- WORK ITEM:
Lines containing "ipynb" should be pulled from the material below.

# # # #

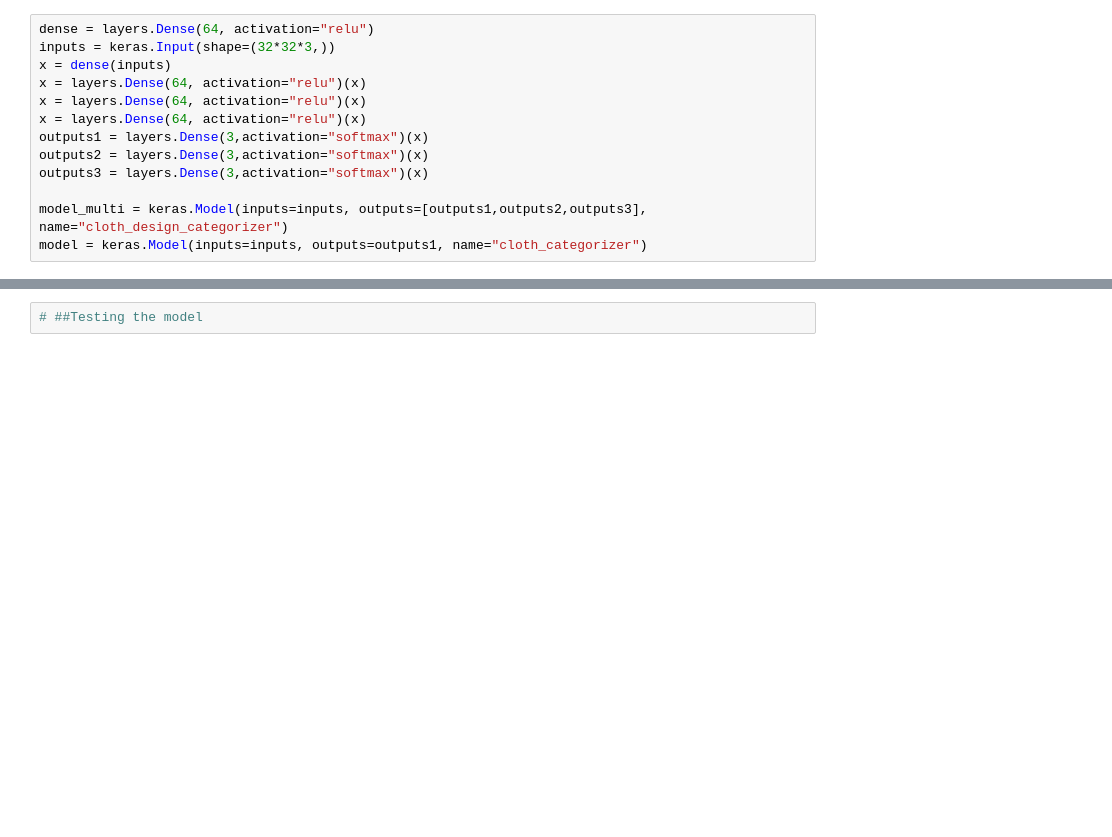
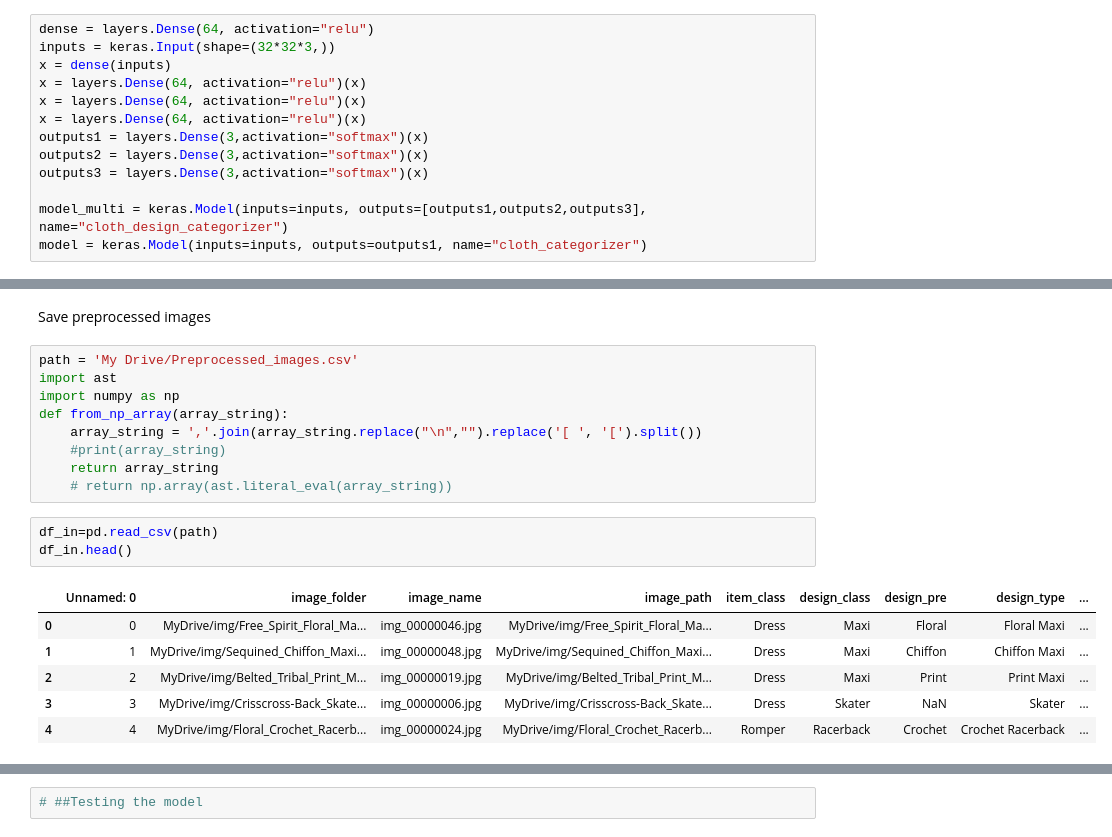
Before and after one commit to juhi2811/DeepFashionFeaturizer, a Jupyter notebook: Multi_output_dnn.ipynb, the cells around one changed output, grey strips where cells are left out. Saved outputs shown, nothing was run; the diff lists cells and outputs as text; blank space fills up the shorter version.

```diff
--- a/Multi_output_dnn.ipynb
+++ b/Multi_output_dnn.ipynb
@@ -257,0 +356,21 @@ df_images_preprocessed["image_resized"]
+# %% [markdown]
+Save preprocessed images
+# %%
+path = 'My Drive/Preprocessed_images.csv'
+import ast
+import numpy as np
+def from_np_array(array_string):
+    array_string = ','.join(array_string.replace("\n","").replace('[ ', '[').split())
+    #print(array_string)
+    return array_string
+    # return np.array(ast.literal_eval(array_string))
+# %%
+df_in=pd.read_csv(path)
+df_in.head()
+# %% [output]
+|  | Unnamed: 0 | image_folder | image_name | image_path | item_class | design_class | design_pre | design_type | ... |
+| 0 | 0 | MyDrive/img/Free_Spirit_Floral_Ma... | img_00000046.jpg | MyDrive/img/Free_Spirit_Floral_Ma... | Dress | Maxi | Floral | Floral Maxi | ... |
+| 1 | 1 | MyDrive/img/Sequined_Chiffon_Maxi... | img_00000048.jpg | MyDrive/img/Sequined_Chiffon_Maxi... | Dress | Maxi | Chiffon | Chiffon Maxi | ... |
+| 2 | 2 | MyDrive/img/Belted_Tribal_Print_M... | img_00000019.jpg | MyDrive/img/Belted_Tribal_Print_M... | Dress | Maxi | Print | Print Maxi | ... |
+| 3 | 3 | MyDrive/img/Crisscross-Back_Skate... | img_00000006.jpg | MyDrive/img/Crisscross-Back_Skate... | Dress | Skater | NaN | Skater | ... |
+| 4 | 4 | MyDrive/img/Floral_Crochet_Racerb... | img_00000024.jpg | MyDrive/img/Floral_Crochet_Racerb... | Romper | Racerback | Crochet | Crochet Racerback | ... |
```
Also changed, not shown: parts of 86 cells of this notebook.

# # # #

- WRITTEN ANSWER:
Before and after one commit to juhi2811/DeepFashionFeaturizer, a Jupyter notebook: Multi_output_dnn.ipynb, the cells around one changed output, grey strips where cells are left out. Saved outputs shown, nothing was run; the diff lists cells and outputs as text; blank space fills up the shorter version.
--- a/Multi_output_dnn.ipynb
+++ b/Multi_output_dnn.ipynb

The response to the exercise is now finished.